Data to use:
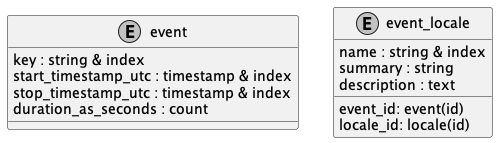
The PlantUML diagram doc/concepts/event/uml.png in contactopensource/contactopensource, before a commit. Its diagram source:
```plantuml
@startuml uml
skinparam monochrome true

entity event {
    key : string & index
    start_timestamp_utc : timestamp & index
    stop_timestamp_utc : timestamp & index
    duration_as_seconds : count
}

entity event_locale {
    event_id: event(id)
    locale_id: locale(id)
    name : string & index
    summary : string
    description : text
}

@enduml
```
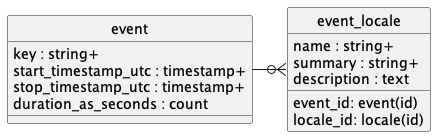
Above is the later version.

The edit, as a diff of the source:
```diff
@@ -1,19 +1,23 @@
 @startuml uml
 skinparam monochrome true
+skinparam linetype ortho
+hide circle
 
 entity event {
-    key : string & index
-    start_timestamp_utc : timestamp & index
-    stop_timestamp_utc : timestamp & index
+    key : string+
+    start_timestamp_utc : timestamp+
+    stop_timestamp_utc : timestamp+
     duration_as_seconds : count
 }
 
 entity event_locale {
     event_id: event(id)
     locale_id: locale(id)
-    name : string & index
-    summary : string
+    name : string+
+    summary : string+
     description : text
 }
 
+event -r-o{ event_locale
+
 @enduml
```
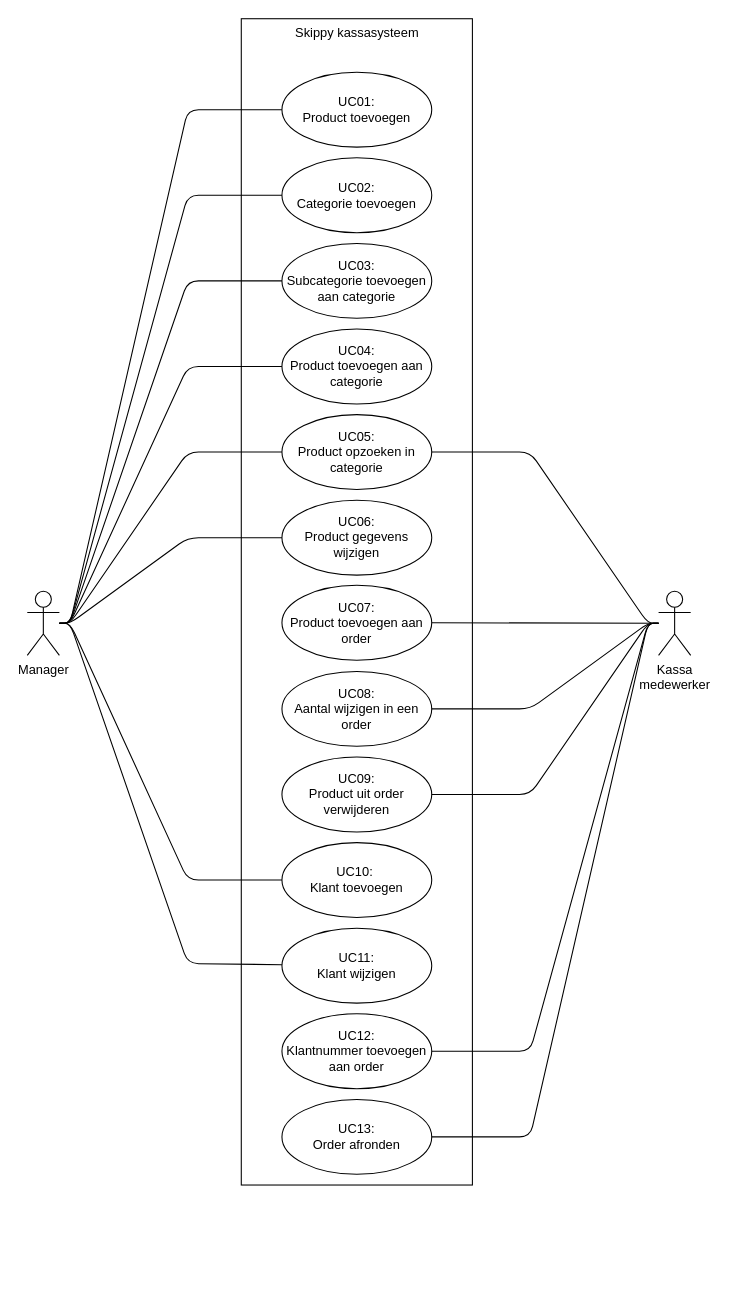
This is Diagrams/UseCaseDiagram.drawio from LuukdeKinderen/S2Software, a draw.io file, before an edit. Source tidied: cells renumbered, new cells numbered last; positions are measured from the earlier drawing's top-left corner, leaving out a move shared by most shapes. Both pictures are drawn from the tidied source at 107%, with x=0, y=0 at pixel (27, 18).
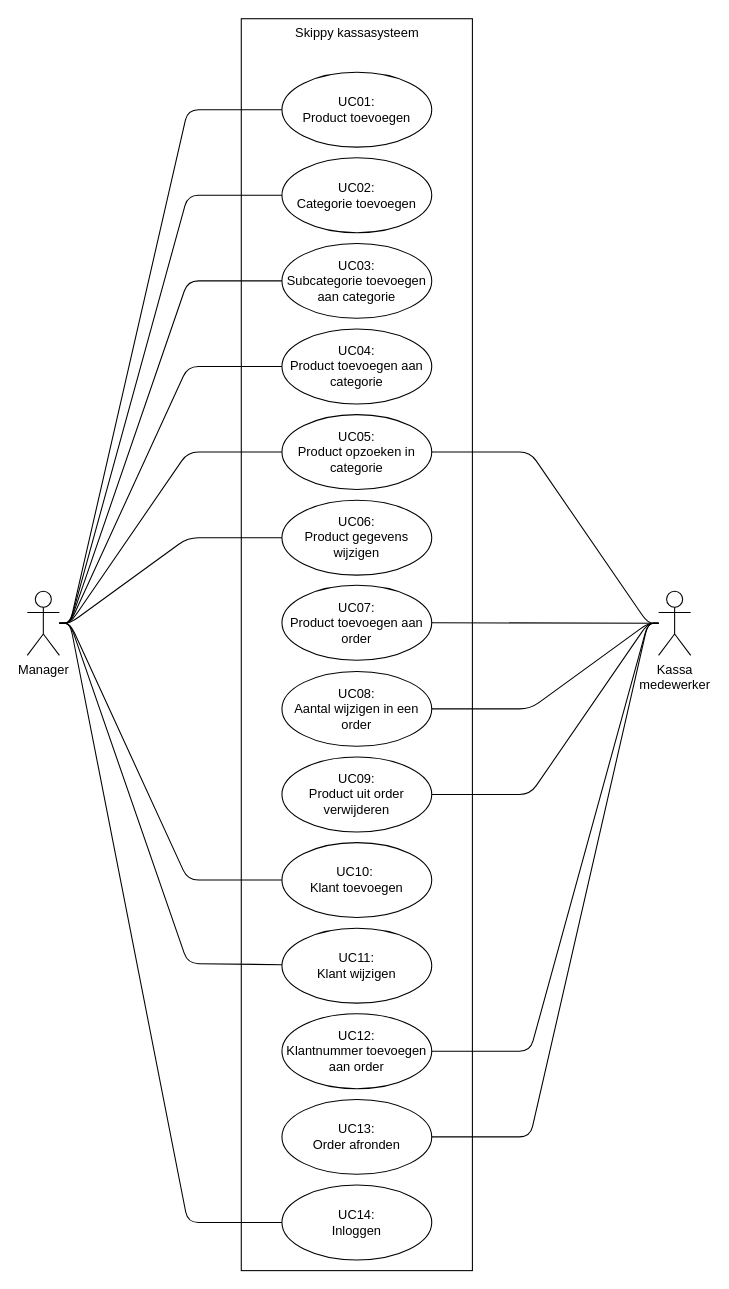
The same page after the edit.

Unchanged cells that the change refers to:
```xml
<mxCell id="3" value="Manager&lt;br&gt;" style="shape=umlActor;verticalLabelPosition=bottom;labelBackgroundColor=#ffffff;verticalAlign=top;html=1;outlineConnect=0;" parent="1" vertex="1">
  <mxGeometry y="535" width="30" height="60" as="geometry" />
</mxCell>
```

Diff of the diagram source:
```diff
@@
     <mxCell id="2" value="Skippy kassasysteem" style="html=1;verticalAlign=top;fillColor=none;" parent="1" vertex="1">
-      <mxGeometry x="200" width="216" height="1090" as="geometry" />
+      <mxGeometry x="200" width="216" height="1170" as="geometry" />
     </mxCell>
@@
+    <mxCell id="32" value="UC14: &lt;br&gt;Inloggen" style="ellipse;whiteSpace=wrap;html=1;" parent="1" vertex="1">
+      <mxGeometry x="238" y="1090" width="140" height="70" as="geometry" />
+    </mxCell>
+    <mxCell id="33" style="endArrow=none;html=1;" parent="1" edge="1" source="3" target="32">
+      <mxGeometry relative="1" as="geometry">
+        <Array as="points">
+          <mxPoint x="40" y="565" />
+          <mxPoint x="150" y="1125" />
+        </Array>
+      </mxGeometry>
+    </mxCell>
```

Directions:
From the listing above, copy out each line where the word "mxPoint" appears.

Solution to this task:
+          <mxPoint x="40" y="565" />
+          <mxPoint x="150" y="1125" />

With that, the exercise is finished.